**Information**

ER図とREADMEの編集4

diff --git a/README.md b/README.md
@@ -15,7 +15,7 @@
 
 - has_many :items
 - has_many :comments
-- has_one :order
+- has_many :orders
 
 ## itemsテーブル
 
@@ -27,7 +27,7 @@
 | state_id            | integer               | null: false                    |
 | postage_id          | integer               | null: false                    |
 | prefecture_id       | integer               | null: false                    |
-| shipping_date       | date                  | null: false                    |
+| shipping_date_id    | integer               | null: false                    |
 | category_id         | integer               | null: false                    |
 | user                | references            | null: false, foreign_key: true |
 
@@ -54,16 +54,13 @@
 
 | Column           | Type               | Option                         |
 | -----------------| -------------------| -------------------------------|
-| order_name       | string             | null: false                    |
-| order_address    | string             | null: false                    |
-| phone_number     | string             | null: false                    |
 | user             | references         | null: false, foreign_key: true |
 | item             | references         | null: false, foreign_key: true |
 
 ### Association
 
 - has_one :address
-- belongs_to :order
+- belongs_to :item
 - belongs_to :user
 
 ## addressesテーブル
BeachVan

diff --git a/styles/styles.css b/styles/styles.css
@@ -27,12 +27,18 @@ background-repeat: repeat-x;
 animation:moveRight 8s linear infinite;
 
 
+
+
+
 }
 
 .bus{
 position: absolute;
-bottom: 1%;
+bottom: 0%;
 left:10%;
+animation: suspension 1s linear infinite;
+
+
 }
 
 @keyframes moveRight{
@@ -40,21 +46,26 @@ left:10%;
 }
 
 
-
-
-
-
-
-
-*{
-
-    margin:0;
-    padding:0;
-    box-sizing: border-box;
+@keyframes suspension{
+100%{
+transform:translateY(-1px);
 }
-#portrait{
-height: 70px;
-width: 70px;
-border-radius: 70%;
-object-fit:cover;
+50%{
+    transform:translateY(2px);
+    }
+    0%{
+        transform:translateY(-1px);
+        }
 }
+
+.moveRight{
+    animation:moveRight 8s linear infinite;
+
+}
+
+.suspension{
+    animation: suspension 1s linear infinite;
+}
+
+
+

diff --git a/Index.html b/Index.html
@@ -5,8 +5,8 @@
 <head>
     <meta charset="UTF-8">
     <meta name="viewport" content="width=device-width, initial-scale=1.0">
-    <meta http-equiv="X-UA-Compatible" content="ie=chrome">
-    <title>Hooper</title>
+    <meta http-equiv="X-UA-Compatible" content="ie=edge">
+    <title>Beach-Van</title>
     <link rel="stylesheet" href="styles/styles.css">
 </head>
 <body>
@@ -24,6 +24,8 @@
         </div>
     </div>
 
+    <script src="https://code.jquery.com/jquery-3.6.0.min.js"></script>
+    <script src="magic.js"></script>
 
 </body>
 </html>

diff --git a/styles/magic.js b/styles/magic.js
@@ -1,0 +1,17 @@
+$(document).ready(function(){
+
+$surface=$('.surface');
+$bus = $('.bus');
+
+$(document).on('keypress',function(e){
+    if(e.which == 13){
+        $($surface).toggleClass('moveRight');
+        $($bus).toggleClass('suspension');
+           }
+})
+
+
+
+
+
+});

**Problem requirements**
Repeat the material in full. Change nothing.

**Result of the exercise**
ER図とREADMEの編集4

diff --git a/README.md b/README.md
@@ -15,7 +15,7 @@
 
 - has_many :items
 - has_many :comments
-- has_one :order
+- has_many :orders
 
 ## itemsテーブル
 
@@ -27,7 +27,7 @@
 | state_id            | integer               | null: false                    |
 | postage_id          | integer               | null: false                    |
 | prefecture_id       | integer               | null: false                    |
-| shipping_date       | date                  | null: false                    |
+| shipping_date_id    | integer               | null: false                    |
 | category_id         | integer               | null: false                    |
 | user                | references            | null: false, foreign_key: true |
 
@@ -54,16 +54,13 @@
 
 | Column           | Type               | Option                         |
 | -----------------| -------------------| -------------------------------|
-| order_name       | string             | null: false                    |
-| order_address    | string             | null: false                    |
-| phone_number     | string             | null: false                    |
 | user             | references         | null: false, foreign_key: true |
 | item             | references         | null: false, foreign_key: true |
 
 ### Association
 
 - has_one :address
-- belongs_to :order
+- belongs_to :item
 - belongs_to :user
 
 ## addressesテーブル
BeachVan

diff --git a/styles/styles.css b/styles/styles.css
@@ -27,12 +27,18 @@ background-repeat: repeat-x;
 animation:moveRight 8s linear infinite;
 
 
+
+
+
 }
 
 .bus{
 position: absolute;
-bottom: 1%;
+bottom: 0%;
 left:10%;
+animation: suspension 1s linear infinite;
+
+
 }
 
 @keyframes moveRight{
@@ -40,21 +46,26 @@ left:10%;
 }
 
 
-
-
-
-
-
-
-*{
-
-    margin:0;
-    padding:0;
-    box-sizing: border-box;
+@keyframes suspension{
+100%{
+transform:translateY(-1px);
 }
-#portrait{
-height: 70px;
-width: 70px;
-border-radius: 70%;
-object-fit:cover;
+50%{
+    transform:translateY(2px);
+    }
+    0%{
+        transform:translateY(-1px);
+        }
 }
+
+.moveRight{
+    animation:moveRight 8s linear infinite;
+
+}
+
+.suspension{
+    animation: suspension 1s linear infinite;
+}
+
+
+

diff --git a/Index.html b/Index.html
@@ -5,8 +5,8 @@
 <head>
     <meta charset="UTF-8">
     <meta name="viewport" content="width=device-width, initial-scale=1.0">
-    <meta http-equiv="X-UA-Compatible" content="ie=chrome">
-    <title>Hooper</title>
+    <meta http-equiv="X-UA-Compatible" content="ie=edge">
+    <title>Beach-Van</title>
     <link rel="stylesheet" href="styles/styles.css">
 </head>
 <body>
@@ -24,6 +24,8 @@
         </div>
     </div>
 
+    <script src="https://code.jquery.com/jquery-3.6.0.min.js"></script>
+    <script src="magic.js"></script>
 
 </body>
 </html>

diff --git a/styles/magic.js b/styles/magic.js
@@ -1,0 +1,17 @@
+$(document).ready(function(){
+
+$surface=$('.surface');
+$bus = $('.bus');
+
+$(document).on('keypress',function(e){
+    if(e.which == 13){
+        $($surface).toggleClass('moveRight');
+        $($bus).toggleClass('suspension');
+           }
+})
+
+
+
+
+
+});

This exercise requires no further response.